» EXERCISE INSTRUCTIONS
Pull every line that includes the word "opportunities" out of the data below and copy it.

Dataset excerpts:
--------

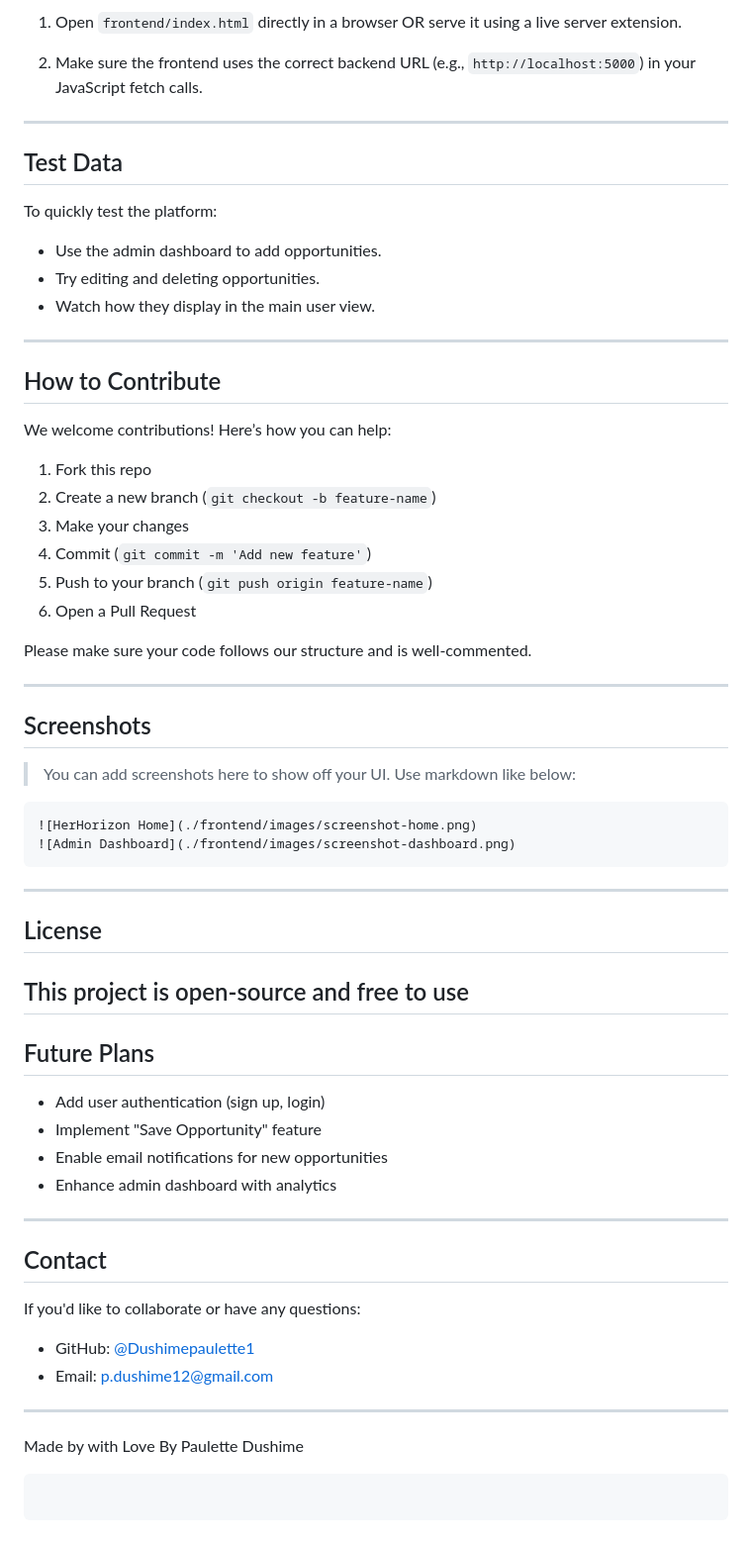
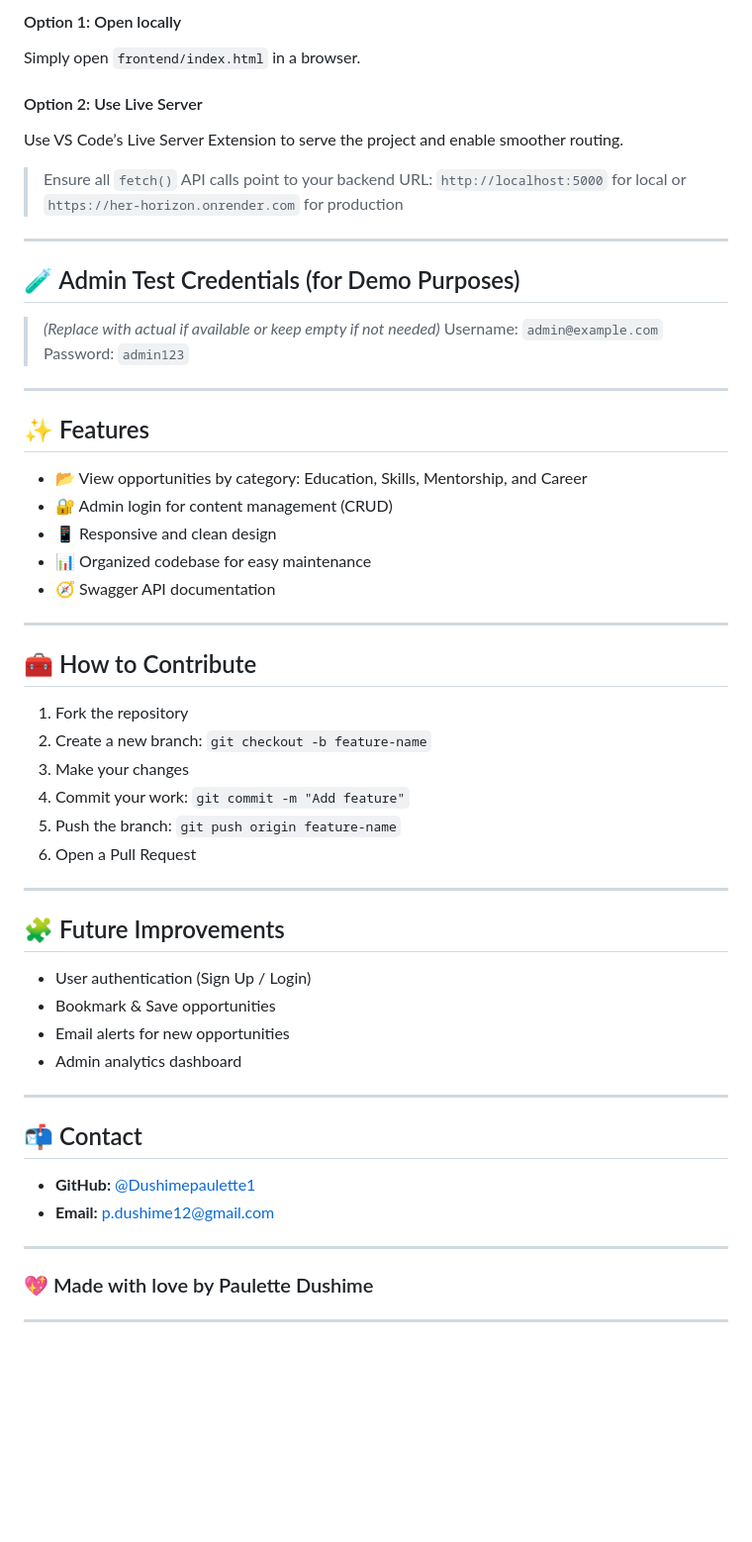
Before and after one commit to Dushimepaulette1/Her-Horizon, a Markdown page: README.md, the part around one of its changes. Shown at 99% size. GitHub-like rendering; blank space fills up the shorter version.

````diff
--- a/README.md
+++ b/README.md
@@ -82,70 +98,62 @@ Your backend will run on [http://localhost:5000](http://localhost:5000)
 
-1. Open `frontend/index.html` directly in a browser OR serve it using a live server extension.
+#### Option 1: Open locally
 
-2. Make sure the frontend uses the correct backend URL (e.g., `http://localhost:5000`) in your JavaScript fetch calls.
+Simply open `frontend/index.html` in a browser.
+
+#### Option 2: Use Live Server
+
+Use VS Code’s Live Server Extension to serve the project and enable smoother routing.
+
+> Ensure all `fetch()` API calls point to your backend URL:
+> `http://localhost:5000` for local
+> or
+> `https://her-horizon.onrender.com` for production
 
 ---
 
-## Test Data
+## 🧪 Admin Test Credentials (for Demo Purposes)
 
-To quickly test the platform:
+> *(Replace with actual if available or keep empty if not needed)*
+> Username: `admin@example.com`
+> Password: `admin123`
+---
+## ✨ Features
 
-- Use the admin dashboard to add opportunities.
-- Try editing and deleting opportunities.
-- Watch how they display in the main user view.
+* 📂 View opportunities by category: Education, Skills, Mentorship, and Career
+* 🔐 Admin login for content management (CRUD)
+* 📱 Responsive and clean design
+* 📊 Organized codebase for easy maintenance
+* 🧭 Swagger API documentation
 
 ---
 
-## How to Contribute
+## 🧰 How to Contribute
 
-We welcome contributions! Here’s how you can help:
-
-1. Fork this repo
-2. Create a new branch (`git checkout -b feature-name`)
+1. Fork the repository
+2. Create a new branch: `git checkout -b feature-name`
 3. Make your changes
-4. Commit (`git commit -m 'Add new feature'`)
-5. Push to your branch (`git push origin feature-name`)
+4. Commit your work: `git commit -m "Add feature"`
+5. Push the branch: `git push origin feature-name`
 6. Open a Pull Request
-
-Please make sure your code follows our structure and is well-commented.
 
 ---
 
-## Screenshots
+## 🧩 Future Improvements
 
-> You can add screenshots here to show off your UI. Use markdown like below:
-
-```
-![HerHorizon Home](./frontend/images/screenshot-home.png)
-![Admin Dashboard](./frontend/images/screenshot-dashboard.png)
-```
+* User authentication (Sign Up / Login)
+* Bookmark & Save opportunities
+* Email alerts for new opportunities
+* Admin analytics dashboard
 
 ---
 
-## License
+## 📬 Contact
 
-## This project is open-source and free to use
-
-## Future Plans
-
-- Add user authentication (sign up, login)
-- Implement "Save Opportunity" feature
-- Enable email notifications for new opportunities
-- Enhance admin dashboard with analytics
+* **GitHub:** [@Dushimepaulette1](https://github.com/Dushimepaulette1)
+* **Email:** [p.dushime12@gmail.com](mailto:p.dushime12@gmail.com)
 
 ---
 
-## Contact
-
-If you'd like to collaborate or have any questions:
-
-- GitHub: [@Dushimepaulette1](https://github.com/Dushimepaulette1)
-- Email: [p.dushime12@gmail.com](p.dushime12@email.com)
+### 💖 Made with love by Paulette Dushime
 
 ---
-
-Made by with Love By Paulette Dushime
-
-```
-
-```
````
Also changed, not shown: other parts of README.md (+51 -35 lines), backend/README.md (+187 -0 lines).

--------

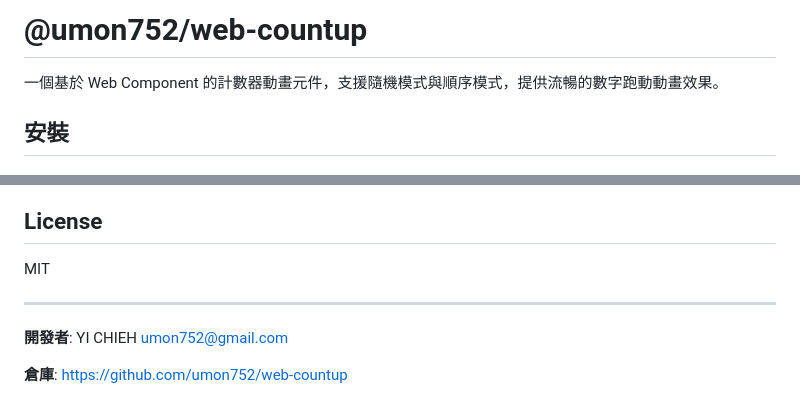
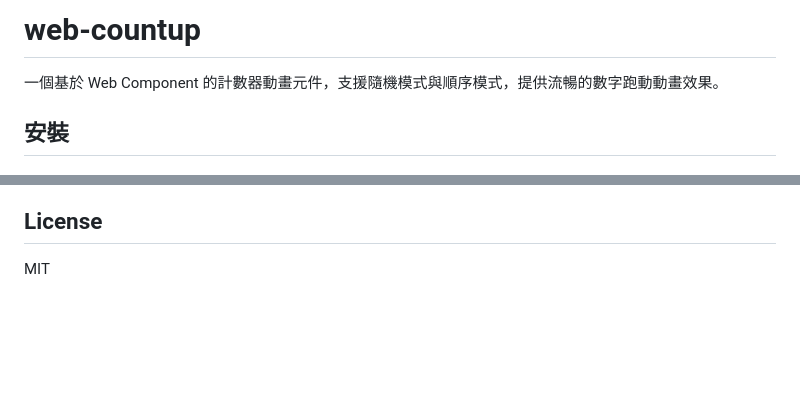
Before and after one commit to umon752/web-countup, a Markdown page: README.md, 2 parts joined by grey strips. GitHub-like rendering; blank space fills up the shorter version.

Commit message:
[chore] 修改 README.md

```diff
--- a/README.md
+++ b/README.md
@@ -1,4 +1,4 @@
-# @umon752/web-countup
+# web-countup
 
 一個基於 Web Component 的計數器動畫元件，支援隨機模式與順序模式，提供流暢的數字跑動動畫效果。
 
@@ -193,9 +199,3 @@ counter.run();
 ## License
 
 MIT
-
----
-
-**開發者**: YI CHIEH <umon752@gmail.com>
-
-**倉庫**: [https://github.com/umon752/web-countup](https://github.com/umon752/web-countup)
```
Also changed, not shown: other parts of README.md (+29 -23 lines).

--------

» ANSWER SPACE
-- Use the admin dashboard to add opportunities.
-- Try editing and deleting opportunities.
+* 📂 View opportunities by category: Education, Skills, Mentorship, and Career
+* Bookmark & Save opportunities
+* Email alerts for new opportunities
-- Enable email notifications for new opportunities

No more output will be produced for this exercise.